▸ Entries shown
---+---

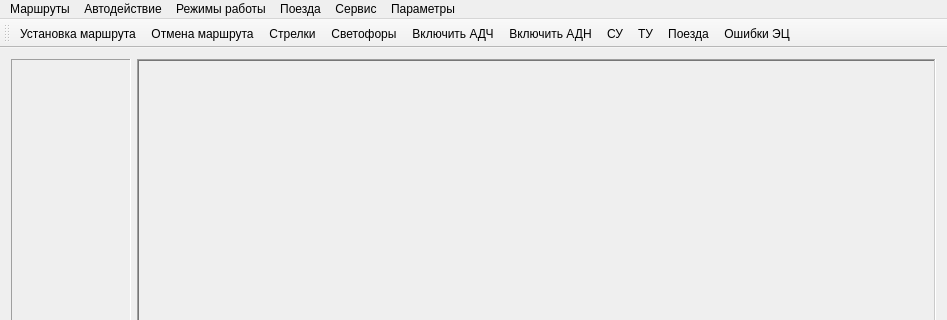
First picture: the form in monitor/mainwindow.ui, repository eugene-pa/armdncqt, before the edit; both pictures show x 0 to 947 and y 0 to 320 of the 947 by 595 pixel window.
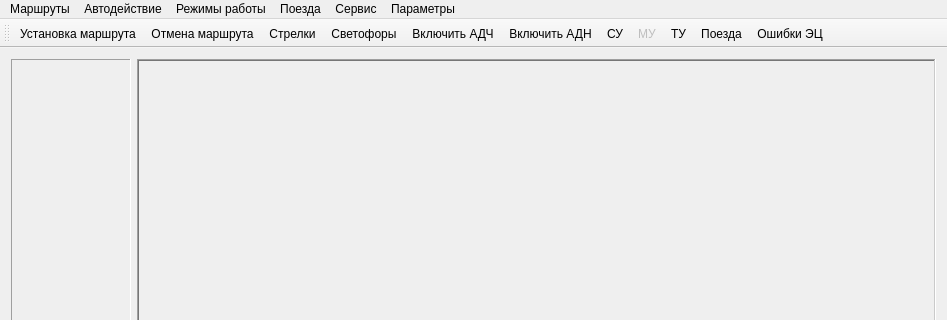
Second picture: the form after the edit. Icons and pictures are not drawn.

Diff of the .ui file:
```diff
--- a/monitor/mainwindow.ui
+++ b/monitor/mainwindow.ui
@@ -181,7 +181,7 @@
    <addaction name="action_Adch"/>
    <addaction name="action_adn"/>
    <addaction name="action_su"/>
-   <addaction name="action_МУ"/>
+   <addaction name="action_mu"/>
    <addaction name="action_tu"/>
    <addaction name="action_trains"/>
    <addaction name="action_errors"/>
@@ -320,10 +320,13 @@
     <string>F7</string>
    </property>
   </action>
-  <action name="action_МУ">
+  <action name="action_mu">
    <property name="checkable">
     <bool>true</bool>
    </property>
+   <property name="enabled">
+    <bool>false</bool>
+   </property>
    <property name="icon">
     <iconset resource="images.qrc">
      <normaloff>:/icons/images/f8_.png</normaloff>
```
Left out of the diff: 15 changed lines with no effect on the pictures.
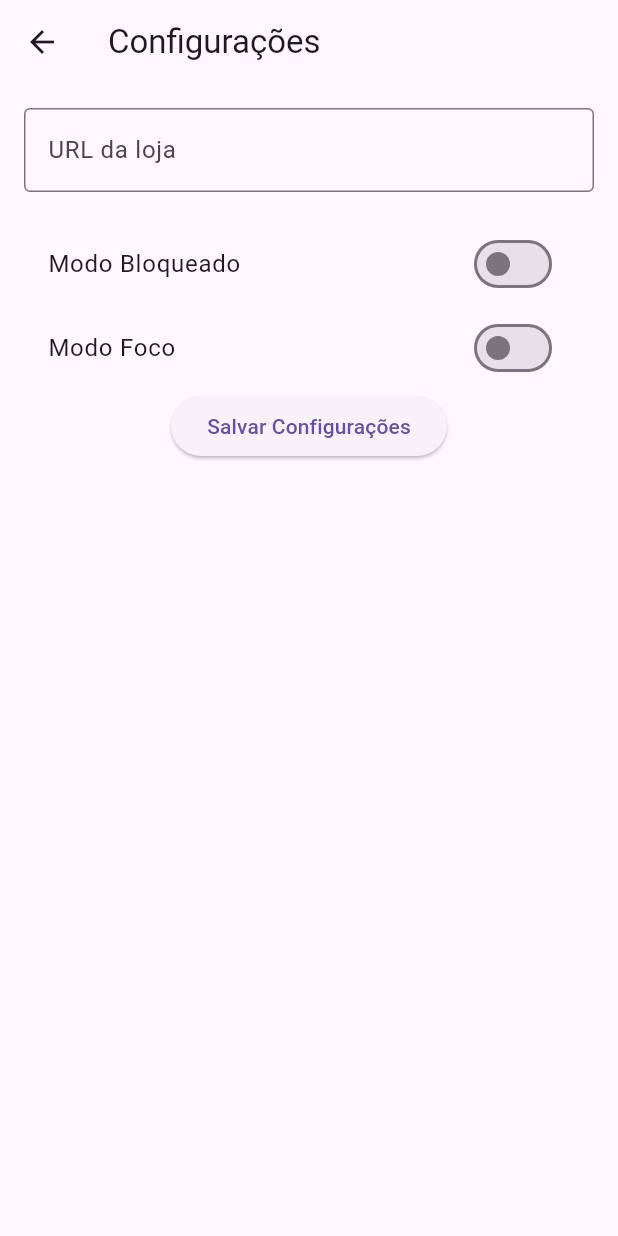
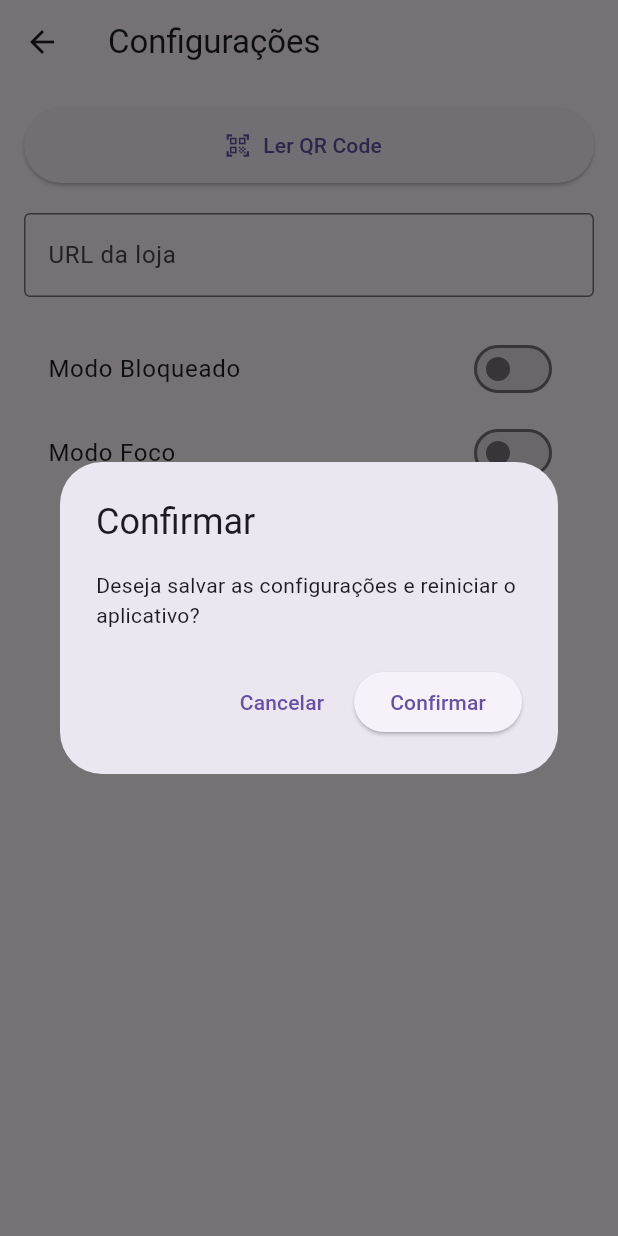
Before and after one commit to tiautomacao/webkiosk, a Flutter app: the ConfigScreen screen opened directly, after a tap on "Salvar Configurações", on a phone screen of 412 x 824 dp. Run offline on Flutter 3.47's test engine with Material 3 defaults, Android fonts, the phone set to English and light mode, and no system bars; our stand-ins replace pinput, shared_preferences, webview_flutter; missing offline and left inert: flutter_autostart, kiosk_mode, mobile_scanner; accounts and stored records are empty.

Commit message:
Adicionado o leito de qrcode

```diff
--- a/lib/screen/config_screen.dart
+++ b/lib/screen/config_screen.dart
@@ -1,5 +1,8 @@
 import 'package:flutter/material.dart';
 import 'package:shared_preferences/shared_preferences.dart';
+import 'package:kiosk_mode/kiosk_mode.dart';
+import 'package:flutter_autostart/flutter_autostart.dart';
+import 'package:webdeliverylegal/screen/qr_scanner_screen.dart';
 
 class ConfigScreen extends StatefulWidget {
   const ConfigScreen({super.key});
@@ -10,9 +13,9 @@ class ConfigScreen extends StatefulWidget {
 
 class _ConfigScreenState extends State<ConfigScreen> {
   late final _urlController = TextEditingController();
-
   bool _isLockedModeEnabled = false;
   bool _isFocusModeEnabled = false;
+  final _autostart = FlutterAutostart();
 
   @override
   void initState() {
@@ -21,77 +24,132 @@ class _ConfigScreenState extends State<ConfigScreen> {
   }
 
   @override
+  void dispose() {
+    _urlController.dispose();
+    super.dispose();
+  }
+
+  @override
   Widget build(BuildContext context) {
     return Scaffold(
       appBar: AppBar(
-        title: Text('Configurações'),
+        title: const Text('Configurações'),
       ),
-      body: Padding(padding:
-      EdgeInsets.all(16.0),
+      body: Padding(
+        padding: const EdgeInsets.all(16.0),
         child: Column(
           children: [
+            SizedBox(
+              width: double.infinity,
+              height: 50, // Torna o botão maior
+              child: ElevatedButton.icon(
+                onPressed: _scanQrCode,
+                icon: const Icon(Icons.qr_code_scanner),
+                label: const Text('Ler QR Code'),
+              ),
+            ),
+            const SizedBox(height: 20),
             TextField(
               controller: _urlController,
-            decoration: InputDecoration(
+              decoration: const InputDecoration(
                 labelText: 'URL da loja',
-              border: OutlineInputBorder()
+                border: OutlineInputBorder(),
               ),
             ),
-          SizedBox(height: 20),
+            const SizedBox(height: 20),
             SwitchListTile(
-            title: Text('Modo Bloqueado'),
+              title: const Text('Modo Bloqueado'),
               value: _isLockedModeEnabled,
-            onChanged: (bool value){
+              onChanged: (bool value) {
                 setState(() {
                   _isLockedModeEnabled = value;
-
                 });
-            }
+              },
             ),
             SwitchListTile(
-            title: Text('Modo Foco'),
+              title: const Text('Modo Foco'),
               value: _isFocusModeEnabled,
-            onChanged:(bool value){
+              onChanged: (bool value) {
                 setState(() {
                   _isFocusModeEnabled = value;
                 });
-            }
+              },
             ),
             ElevatedButton(
-            onPressed: _saveSettings, // Chama a função para salvar
-            child: Text('Salvar Configurações'),
+              onPressed: _showConfirmDialog,
+              child: const Text('Salvar Configurações'),
             ),
           ],
-        )
-      )
+        ),
+      ),
     );
   }
 
   void _loadSettings() async {
     final prefs = await SharedPreferences.getInstance();
-
-    // Carrega a URL e atualiza o controlador
-    final url = prefs.getString('kiosk_url') ?? ''; // Usa '' se não houver URL
+    final url = prefs.getString('kiosk_url') ?? '';
     _urlController.text = url;
-
-    // Carrega o estado dos switches
     setState(() {
       _isLockedModeEnabled = prefs.getBool('is_locked_mode_enabled') ?? false;
       _isFocusModeEnabled = prefs.getBool('is_focus_mode_enabled') ?? false;
     });
   }
 
+  void _scanQrCode() async {
+    final String? url = await Navigator.push(
+      context,
+      MaterialPageRoute(builder: (context) => const QrScannerScreen()),
+    );
+    if (url != null && url.isNotEmpty) {
+      setState(() {
+        _urlController.text = url;
+      });
+      ScaffoldMessenger.of(context).showSnackBar(
+        const SnackBar(content: Text('URL do QR Code lida e adicionada!')),
+      );
+    }
+  }
 
-  void _saveSettings() async {
+  void _showConfirmDialog() {
+    showDialog(
+      context: context,
+      builder: (context) => AlertDialog(
+        title: const Text('Confirmar'),
+        content: const Text('Deseja salvar as configurações e reiniciar o aplicativo?'),
+        actions: [
+          TextButton(
+            onPressed: () => Navigator.pop(context),
+            child: const Text('Cancelar'),
+          ),
+          ElevatedButton(
+            onPressed: () {
+              Navigator.pop(context);
+              _saveSettingsAndExit();
+            },
+            child: const Text('Confirmar'),
+          ),
+        ],
+      ),
+    );
+  }
+
+  void _saveSettingsAndExit() async {
     final prefs = await SharedPreferences.getInstance();
-
-    // Salva a URL do controlador
     await prefs.setString('kiosk_url', _urlController.text);
-
-    // Salva o estado dos switches
     await prefs.setBool('is_locked_mode_enabled', _isLockedModeEnabled);
     await prefs.setBool('is_focus_mode_enabled', _isFocusModeEnabled);
     print('Configurações salvas!');
+
+    if (_isLockedModeEnabled) {
+      await startKioskMode();
+    } else {
+      await stopKioskMode();
     }
 
+    if (_isFocusModeEnabled) {
+      _autostart.showAutoStartPermissionSettings();
     }
+
+    Navigator.of(context).popUntil((route) => route.isFirst);
+  }
+}
--- a/pubspec.yaml
+++ b/pubspec.yaml
@@ -41,7 +41,7 @@ dependencies:
   app_settings: ^5.0.0
   pinput: ^5.0.2
   shared_preferences: ^2.2.0
-
+  mobile_scanner: ^4.0.0
 dev_dependencies:
   flutter_test:
     sdk: flutter
```
Also changed, not shown: lib/screen/kiosk_screen.dart (+59 -16 lines), lib/screen/password_screen.dart (+64 -10 lines), lib/screen/qr_scanner_screen.dart (added, +32 -0 lines), pubspec.lock, 2 other files. Lines whose indentation alone changed are shown as unchanged.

---+---

▸ Required action
The answer should be the complete listing, set down exactly, without pictures.

▸ Result of this task
First picture: the form in monitor/mainwindow.ui, repository eugene-pa/armdncqt, before the edit; both pictures show x 0 to 947 and y 0 to 320 of the 947 by 595 pixel window.
Second picture: the form after the edit. Icons and pictures are not drawn.

Diff of the .ui file:
```diff
--- a/monitor/mainwindow.ui
+++ b/monitor/mainwindow.ui
@@ -181,7 +181,7 @@
    <addaction name="action_Adch"/>
    <addaction name="action_adn"/>
    <addaction name="action_su"/>
-   <addaction name="action_МУ"/>
+   <addaction name="action_mu"/>
    <addaction name="action_tu"/>
    <addaction name="action_trains"/>
    <addaction name="action_errors"/>
@@ -320,10 +320,13 @@
     <string>F7</string>
    </property>
   </action>
-  <action name="action_МУ">
+  <action name="action_mu">
    <property name="checkable">
     <bool>true</bool>
    </property>
+   <property name="enabled">
+    <bool>false</bool>
+   </property>
    <property name="icon">
     <iconset resource="images.qrc">
      <normaloff>:/icons/images/f8_.png</normaloff>
```
Left out of the diff: 15 changed lines with no effect on the pictures.
Before and after one commit to tiautomacao/webkiosk, a Flutter app: the ConfigScreen screen opened directly, after a tap on "Salvar Configurações", on a phone screen of 412 x 824 dp. Run offline on Flutter 3.47's test engine with Material 3 defaults, Android fonts, the phone set to English and light mode, and no system bars; our stand-ins replace pinput, shared_preferences, webview_flutter; missing offline and left inert: flutter_autostart, kiosk_mode, mobile_scanner; accounts and stored records are empty.

Commit message:
Adicionado o leito de qrcode

```diff
--- a/lib/screen/config_screen.dart
+++ b/lib/screen/config_screen.dart
@@ -1,5 +1,8 @@
 import 'package:flutter/material.dart';
 import 'package:shared_preferences/shared_preferences.dart';
+import 'package:kiosk_mode/kiosk_mode.dart';
+import 'package:flutter_autostart/flutter_autostart.dart';
+import 'package:webdeliverylegal/screen/qr_scanner_screen.dart';
 
 class ConfigScreen extends StatefulWidget {
   const ConfigScreen({super.key});
@@ -10,9 +13,9 @@ class ConfigScreen extends StatefulWidget {
 
 class _ConfigScreenState extends State<ConfigScreen> {
   late final _urlController = TextEditingController();
-
   bool _isLockedModeEnabled = false;
   bool _isFocusModeEnabled = false;
+  final _autostart = FlutterAutostart();
 
   @override
   void initState() {
@@ -21,77 +24,132 @@ class _ConfigScreenState extends State<ConfigScreen> {
   }
 
   @override
+  void dispose() {
+    _urlController.dispose();
+    super.dispose();
+  }
+
+  @override
   Widget build(BuildContext context) {
     return Scaffold(
       appBar: AppBar(
-        title: Text('Configurações'),
+        title: const Text('Configurações'),
       ),
-      body: Padding(padding:
-      EdgeInsets.all(16.0),
+      body: Padding(
+        padding: const EdgeInsets.all(16.0),
         child: Column(
           children: [
+            SizedBox(
+              width: double.infinity,
+              height: 50, // Torna o botão maior
+              child: ElevatedButton.icon(
+                onPressed: _scanQrCode,
+                icon: const Icon(Icons.qr_code_scanner),
+                label: const Text('Ler QR Code'),
+              ),
+            ),
+            const SizedBox(height: 20),
             TextField(
               controller: _urlController,
-            decoration: InputDecoration(
+              decoration: const InputDecoration(
                 labelText: 'URL da loja',
-              border: OutlineInputBorder()
+                border: OutlineInputBorder(),
               ),
             ),
-          SizedBox(height: 20),
+            const SizedBox(height: 20),
             SwitchListTile(
-            title: Text('Modo Bloqueado'),
+              title: const Text('Modo Bloqueado'),
               value: _isLockedModeEnabled,
-            onChanged: (bool value){
+              onChanged: (bool value) {
                 setState(() {
                   _isLockedModeEnabled = value;
-
                 });
-            }
+              },
             ),
             SwitchListTile(
-            title: Text('Modo Foco'),
+              title: const Text('Modo Foco'),
               value: _isFocusModeEnabled,
-            onChanged:(bool value){
+              onChanged: (bool value) {
                 setState(() {
                   _isFocusModeEnabled = value;
                 });
-            }
+              },
             ),
             ElevatedButton(
-            onPressed: _saveSettings, // Chama a função para salvar
-            child: Text('Salvar Configurações'),
+              onPressed: _showConfirmDialog,
+              child: const Text('Salvar Configurações'),
             ),
           ],
-        )
-      )
+        ),
+      ),
     );
   }
 
   void _loadSettings() async {
     final prefs = await SharedPreferences.getInstance();
-
-    // Carrega a URL e atualiza o controlador
-    final url = prefs.getString('kiosk_url') ?? ''; // Usa '' se não houver URL
+    final url = prefs.getString('kiosk_url') ?? '';
     _urlController.text = url;
-
-    // Carrega o estado dos switches
     setState(() {
       _isLockedModeEnabled = prefs.getBool('is_locked_mode_enabled') ?? false;
       _isFocusModeEnabled = prefs.getBool('is_focus_mode_enabled') ?? false;
     });
   }
 
+  void _scanQrCode() async {
+    final String? url = await Navigator.push(
+      context,
+      MaterialPageRoute(builder: (context) => const QrScannerScreen()),
+    );
+    if (url != null && url.isNotEmpty) {
+      setState(() {
+        _urlController.text = url;
+      });
+      ScaffoldMessenger.of(context).showSnackBar(
+        const SnackBar(content: Text('URL do QR Code lida e adicionada!')),
+      );
+    }
+  }
 
-  void _saveSettings() async {
+  void _showConfirmDialog() {
+    showDialog(
+      context: context,
+      builder: (context) => AlertDialog(
+        title: const Text('Confirmar'),
+        content: const Text('Deseja salvar as configurações e reiniciar o aplicativo?'),
+        actions: [
+          TextButton(
+            onPressed: () => Navigator.pop(context),
+            child: const Text('Cancelar'),
+          ),
+          ElevatedButton(
+            onPressed: () {
+              Navigator.pop(context);
+              _saveSettingsAndExit();
+            },
+            child: const Text('Confirmar'),
+          ),
+        ],
+      ),
+    );
+  }
+
+  void _saveSettingsAndExit() async {
     final prefs = await SharedPreferences.getInstance();
-
-    // Salva a URL do controlador
     await prefs.setString('kiosk_url', _urlController.text);
-
-    // Salva o estado dos switches
     await prefs.setBool('is_locked_mode_enabled', _isLockedModeEnabled);
     await prefs.setBool('is_focus_mode_enabled', _isFocusModeEnabled);
     print('Configurações salvas!');
+
+    if (_isLockedModeEnabled) {
+      await startKioskMode();
+    } else {
+      await stopKioskMode();
     }
 
+    if (_isFocusModeEnabled) {
+      _autostart.showAutoStartPermissionSettings();
     }
+
+    Navigator.of(context).popUntil((route) => route.isFirst);
+  }
+}
--- a/pubspec.yaml
+++ b/pubspec.yaml
@@ -41,7 +41,7 @@ dependencies:
   app_settings: ^5.0.0
   pinput: ^5.0.2
   shared_preferences: ^2.2.0
-
+  mobile_scanner: ^4.0.0
 dev_dependencies:
   flutter_test:
     sdk: flutter
```
Also changed, not shown: lib/screen/kiosk_screen.dart (+59 -16 lines), lib/screen/password_screen.dart (+64 -10 lines), lib/screen/qr_scanner_screen.dart (added, +32 -0 lines), pubspec.lock, 2 other files. Lines whose indentation alone changed are shown as unchanged.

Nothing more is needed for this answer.